An early start on Sunday, and I got to the breakfast room around 7:30am to find Alan still battling with the Pi code. Some of the other course attendees came and helped out - so at 9am there were four laptops duplicating the microSD cards - so that we would have enough to hand out to the course attendees.
The FPGA Workshop was 30% over-subscribed for the 25 places and equipment we had allowed for. When the Birchcliffe Centre opened at 9:30, it was a case of all helping out to set up the tables and chairs - so that we could run the 4 parallel hardware workshop sessions.
By 10am we were organised - so I repeated my introduction to myStorm presentation to the delegates - re-emphasising that they were receiving brand new hardware that was barely a week old - since it had been reflowed in Shenzhen - and this course was literally the first time that their boards had been powered up. They were in fact acting as our guinea pigs - and as such they would receive a free myStorm board to take home with them away the end of the workshop.
As Alan was starting his part of the introduction to Verilog programming and the Ice Storm tool chain - I set up a table at the side of the room - where I could continue soldering on the connectors. I then discovered that the myStorm boards were missing two mission critical 22pF capacitors used on the crystal oscillator circuit of the STM32 ARM mcu - and without these the board would not work. Fortunately we had brought a complete set of spare parts up from Surrey, so it would be a case of modifying each of the 25 demo boards in turn throughout the course of the Workshop session.

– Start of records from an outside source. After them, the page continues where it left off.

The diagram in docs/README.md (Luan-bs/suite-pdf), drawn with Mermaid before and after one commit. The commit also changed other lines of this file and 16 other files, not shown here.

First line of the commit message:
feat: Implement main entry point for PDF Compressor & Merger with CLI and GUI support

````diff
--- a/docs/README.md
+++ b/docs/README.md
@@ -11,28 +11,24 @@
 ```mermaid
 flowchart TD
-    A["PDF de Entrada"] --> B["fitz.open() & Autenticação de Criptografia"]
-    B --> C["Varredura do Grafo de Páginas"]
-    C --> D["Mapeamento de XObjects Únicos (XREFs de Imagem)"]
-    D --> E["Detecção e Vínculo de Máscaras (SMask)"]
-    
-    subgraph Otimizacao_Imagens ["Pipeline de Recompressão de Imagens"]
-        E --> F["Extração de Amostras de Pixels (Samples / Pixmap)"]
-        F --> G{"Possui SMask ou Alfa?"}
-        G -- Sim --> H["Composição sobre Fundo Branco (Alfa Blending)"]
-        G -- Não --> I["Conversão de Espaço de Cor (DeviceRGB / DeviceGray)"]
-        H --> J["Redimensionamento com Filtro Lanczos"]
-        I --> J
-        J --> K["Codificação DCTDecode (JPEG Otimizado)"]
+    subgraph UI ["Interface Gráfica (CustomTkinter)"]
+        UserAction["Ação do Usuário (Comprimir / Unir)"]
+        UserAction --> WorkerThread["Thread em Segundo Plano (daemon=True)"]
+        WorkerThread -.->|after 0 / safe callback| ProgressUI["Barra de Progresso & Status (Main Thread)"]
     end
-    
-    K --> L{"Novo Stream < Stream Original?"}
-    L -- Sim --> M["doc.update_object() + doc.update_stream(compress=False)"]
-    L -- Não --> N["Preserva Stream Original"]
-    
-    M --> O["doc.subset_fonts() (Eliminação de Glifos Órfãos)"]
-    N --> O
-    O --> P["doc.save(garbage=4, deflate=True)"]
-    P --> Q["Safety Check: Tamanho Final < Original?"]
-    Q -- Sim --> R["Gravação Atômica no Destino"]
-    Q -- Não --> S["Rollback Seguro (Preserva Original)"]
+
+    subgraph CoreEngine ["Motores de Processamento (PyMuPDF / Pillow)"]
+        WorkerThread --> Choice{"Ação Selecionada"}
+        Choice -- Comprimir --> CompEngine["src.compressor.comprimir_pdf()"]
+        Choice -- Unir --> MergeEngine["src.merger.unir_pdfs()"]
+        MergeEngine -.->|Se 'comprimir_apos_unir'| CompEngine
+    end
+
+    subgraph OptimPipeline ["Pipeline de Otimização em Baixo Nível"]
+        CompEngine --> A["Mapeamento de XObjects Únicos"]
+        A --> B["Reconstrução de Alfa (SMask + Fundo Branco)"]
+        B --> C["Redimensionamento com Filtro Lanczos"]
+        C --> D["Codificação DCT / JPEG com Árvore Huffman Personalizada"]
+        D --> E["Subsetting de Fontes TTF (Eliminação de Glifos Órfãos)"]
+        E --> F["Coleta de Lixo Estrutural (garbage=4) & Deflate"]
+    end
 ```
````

It was at this time that I was joined by our youngest attendee - Dan Mather, not quite 15 but already an expert with Raspberry Pis, Arduinos and most importantly he knew how to solder SMT components. So we sat down at the "FPGA Clinic" and began the upgrade process on the boards working 2 at a time until by 2pm - all the boards had been upgraded with the SMT capacitors and also the all important "Boot Header".
After lunch, Alan had completed his introduction to Verilog - and it was time to start wiring the myStorm boards up to the Raspberry PIs so that they could be programmed. Unfortunately, we were short of the 40 way GPIO cables, and the replacements that we had ordered from Pimoroni had not arrived. The solution was simply to use 4 female to female jumper wires, carrying serial Rx, Tx, +5V and 0V - as the STM32 could be bootloaded via a serial connection.
Within about 30 minutes, some of the attendees had sucessfully programmed the myStorm board - and had the red LED blinking - in a "Hello World" manner. This was a wonderful moment - and Alan and I could breath again - we had successfully got myStorm running on multiple boards and 30 delegates trained on the toolchain.
However some of the boards were not behaving correctly - they seemed to program but the red LED did not blink. They appeared to all have the same symptom - the red LED would remain off. We then modified the Verilog to blink the next LED in the sequence and that also remained off. Time to get the oscilloscope out and diagnose this problem that was affecting about 20% of the boards. It was quickly traced to the 100MHz oscillator module - that just was not producing any clock output. We had 3 spare oscillator modules - and Dan swapped out the defective modules using the SMT hot air rework "pencil". This immediately fixed the problem and the bad boards were fixed.
The most likely cause of this was the oscillator had been over baked during the reflow process - possibly with the wrong reflow temperature profile. This could be easily remedied - and I bought some additional modules from RS Components so that the rest of the pcbs could be fixed and sent out to their anxious new owners.
At 4pm we brought the workshop to a close - with a quick debrief and agreements to hold a followup workshop at one of the forthcoming OSHUG meetings in London.
It had been a successful weekend - so we went off to one of Hebden's popular pubs for a celebratory beer!